(Web page revision data)
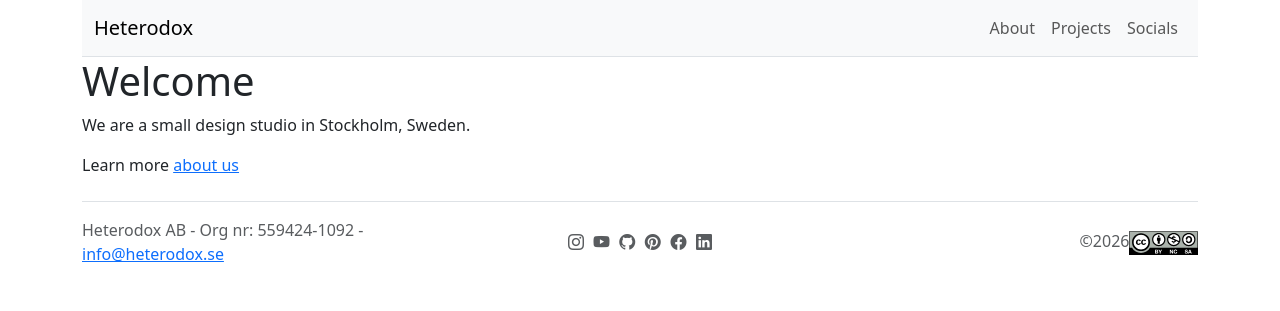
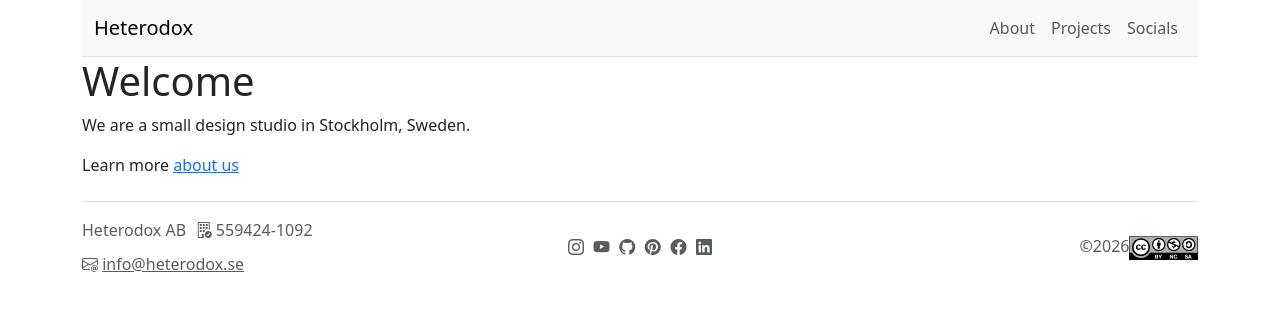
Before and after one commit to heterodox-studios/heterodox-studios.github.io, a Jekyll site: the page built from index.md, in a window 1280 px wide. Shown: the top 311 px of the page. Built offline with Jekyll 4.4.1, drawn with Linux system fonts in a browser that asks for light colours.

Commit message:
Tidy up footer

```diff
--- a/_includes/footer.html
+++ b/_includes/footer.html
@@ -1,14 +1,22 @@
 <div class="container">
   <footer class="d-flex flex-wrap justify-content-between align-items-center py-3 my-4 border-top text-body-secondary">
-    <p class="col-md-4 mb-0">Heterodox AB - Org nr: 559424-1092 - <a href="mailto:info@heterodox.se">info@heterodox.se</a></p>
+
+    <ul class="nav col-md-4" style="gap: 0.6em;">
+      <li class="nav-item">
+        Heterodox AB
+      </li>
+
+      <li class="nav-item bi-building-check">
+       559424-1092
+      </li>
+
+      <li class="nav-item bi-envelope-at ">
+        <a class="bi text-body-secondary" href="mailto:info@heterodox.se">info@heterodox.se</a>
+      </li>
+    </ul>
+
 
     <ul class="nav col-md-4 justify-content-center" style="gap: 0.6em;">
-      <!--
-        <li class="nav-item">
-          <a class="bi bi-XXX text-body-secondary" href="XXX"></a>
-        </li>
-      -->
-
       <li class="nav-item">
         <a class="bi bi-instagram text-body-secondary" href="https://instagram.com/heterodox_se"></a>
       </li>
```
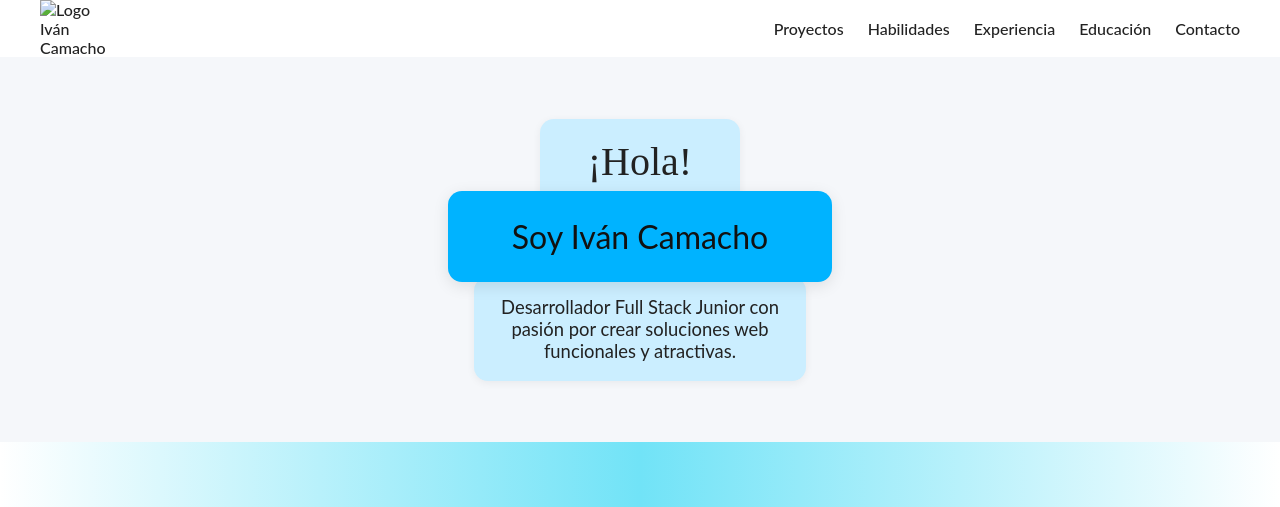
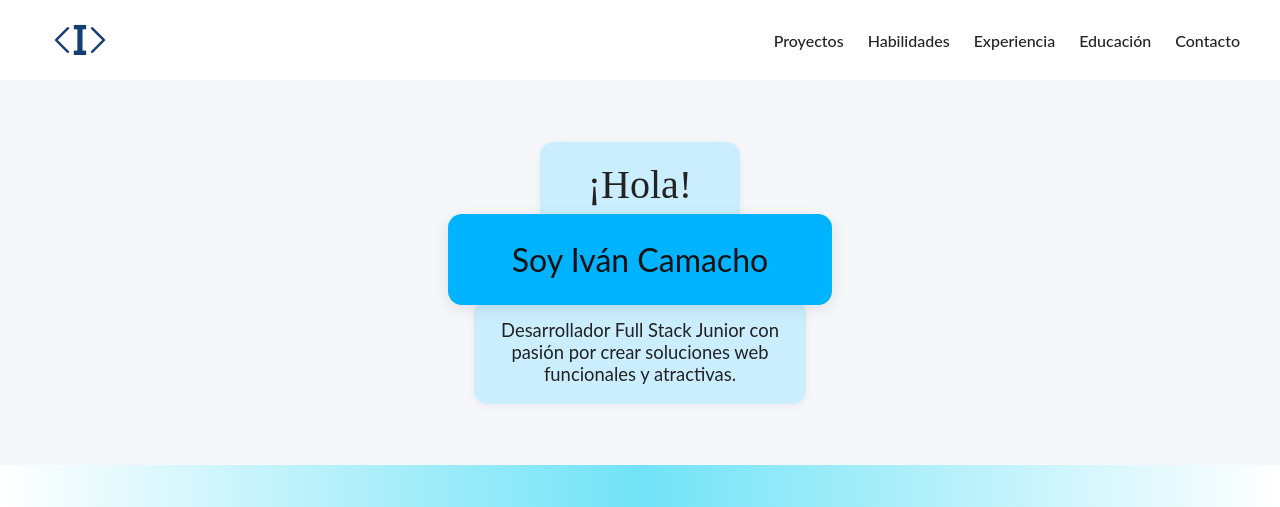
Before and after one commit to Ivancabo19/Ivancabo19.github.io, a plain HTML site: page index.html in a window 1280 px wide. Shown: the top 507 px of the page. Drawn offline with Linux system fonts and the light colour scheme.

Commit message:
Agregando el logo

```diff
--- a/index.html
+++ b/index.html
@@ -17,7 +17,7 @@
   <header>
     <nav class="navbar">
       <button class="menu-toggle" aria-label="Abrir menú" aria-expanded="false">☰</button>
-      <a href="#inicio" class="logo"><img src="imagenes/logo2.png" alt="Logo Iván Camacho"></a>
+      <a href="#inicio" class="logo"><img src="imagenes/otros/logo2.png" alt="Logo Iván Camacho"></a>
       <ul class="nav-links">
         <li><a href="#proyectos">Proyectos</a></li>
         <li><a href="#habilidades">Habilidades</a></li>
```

• Task instructions
Copy each entry exactly, with no pictures.

• Task solution
Before and after one commit to heterodox-studios/heterodox-studios.github.io, a Jekyll site: the page built from index.md, in a window 1280 px wide. Shown: the top 311 px of the page. Built offline with Jekyll 4.4.1, drawn with Linux system fonts in a browser that asks for light colours.

Commit message:
Tidy up footer

```diff
--- a/_includes/footer.html
+++ b/_includes/footer.html
@@ -1,14 +1,22 @@
 <div class="container">
   <footer class="d-flex flex-wrap justify-content-between align-items-center py-3 my-4 border-top text-body-secondary">
-    <p class="col-md-4 mb-0">Heterodox AB - Org nr: 559424-1092 - <a href="mailto:info@heterodox.se">info@heterodox.se</a></p>
+
+    <ul class="nav col-md-4" style="gap: 0.6em;">
+      <li class="nav-item">
+        Heterodox AB
+      </li>
+
+      <li class="nav-item bi-building-check">
+       559424-1092
+      </li>
+
+      <li class="nav-item bi-envelope-at ">
+        <a class="bi text-body-secondary" href="mailto:info@heterodox.se">info@heterodox.se</a>
+      </li>
+    </ul>
+
 
     <ul class="nav col-md-4 justify-content-center" style="gap: 0.6em;">
-      <!--
-        <li class="nav-item">
-          <a class="bi bi-XXX text-body-secondary" href="XXX"></a>
-        </li>
-      -->
-
       <li class="nav-item">
         <a class="bi bi-instagram text-body-secondary" href="https://instagram.com/heterodox_se"></a>
       </li>
```
Before and after one commit to Ivancabo19/Ivancabo19.github.io, a plain HTML site: page index.html in a window 1280 px wide. Shown: the top 507 px of the page. Drawn offline with Linux system fonts and the light colour scheme.

Commit message:
Agregando el logo

```diff
--- a/index.html
+++ b/index.html
@@ -17,7 +17,7 @@
   <header>
     <nav class="navbar">
       <button class="menu-toggle" aria-label="Abrir menú" aria-expanded="false">☰</button>
-      <a href="#inicio" class="logo"><img src="imagenes/logo2.png" alt="Logo Iván Camacho"></a>
+      <a href="#inicio" class="logo"><img src="imagenes/otros/logo2.png" alt="Logo Iván Camacho"></a>
       <ul class="nav-links">
         <li><a href="#proyectos">Proyectos</a></li>
         <li><a href="#habilidades">Habilidades</a></li>
```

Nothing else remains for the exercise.